Medieval monks who had taken vows of silence developed a simple form of sign language to communicate (predating the development of modern sign language by centuries), and scholars know many of the signs they used.
Some examples of monastic sign language from the essay "Sign Language and Gestures in Medieval Europe: Monasteries, Courts of Justice, and Society," by August Nitschke:
I want to eat:
repeatedly move the first three fingers towards the mouth.
I want to drink:
place the tip of the thumb on the lips and tilt the fist like a bottle.
I am fasting:
press together the lips with thumb and forefinger
make a circle using both your thumbs and the fingers next to them.
place all the fingers of your right hand around the smallest finger of your left and stretch the latter, imitating someone who is milking.
Let your tongue protrude for a moment and move your fingers close as if you intended to lick them.
stretch our your hand, moving it as if turning the page of a book.
Make the sign for a book, and in addition make the sign of the cross.

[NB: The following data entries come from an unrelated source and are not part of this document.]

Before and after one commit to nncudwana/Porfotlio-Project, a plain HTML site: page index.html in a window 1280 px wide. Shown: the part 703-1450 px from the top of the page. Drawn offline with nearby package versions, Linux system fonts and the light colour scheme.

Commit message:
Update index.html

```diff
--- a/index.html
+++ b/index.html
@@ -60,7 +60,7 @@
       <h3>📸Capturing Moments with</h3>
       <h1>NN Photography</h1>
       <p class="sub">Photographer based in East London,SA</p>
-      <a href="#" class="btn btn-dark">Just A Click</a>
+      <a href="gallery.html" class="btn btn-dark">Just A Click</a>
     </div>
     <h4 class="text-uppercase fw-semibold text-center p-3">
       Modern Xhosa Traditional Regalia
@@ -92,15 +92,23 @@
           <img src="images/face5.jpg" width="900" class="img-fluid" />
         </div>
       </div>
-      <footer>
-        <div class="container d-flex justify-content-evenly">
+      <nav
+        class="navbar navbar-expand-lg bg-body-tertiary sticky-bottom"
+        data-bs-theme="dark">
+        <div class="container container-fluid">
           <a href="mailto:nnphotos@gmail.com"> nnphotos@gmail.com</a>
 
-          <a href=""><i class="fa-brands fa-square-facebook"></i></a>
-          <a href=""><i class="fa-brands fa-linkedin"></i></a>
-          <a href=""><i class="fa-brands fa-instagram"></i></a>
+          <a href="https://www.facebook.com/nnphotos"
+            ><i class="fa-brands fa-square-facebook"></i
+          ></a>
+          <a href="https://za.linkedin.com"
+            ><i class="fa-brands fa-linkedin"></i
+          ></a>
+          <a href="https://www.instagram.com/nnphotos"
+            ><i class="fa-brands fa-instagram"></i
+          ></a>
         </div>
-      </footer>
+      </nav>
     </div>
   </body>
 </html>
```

make the sign for a book, and then make the sign of the cross on your forehead.
take the index finger, which has been placed below the eye, moving it downward twice.
raise one hand and move the slightly curved upper side of the fingers in a way that suggests a flying motion.
Blow on the tip of the forefinger, which is held pointing up.
Keeping the fingers together, move the right hand, keeping it straight, in front of the body in a zigzag maner like a swimming animal.
More info: wikipedia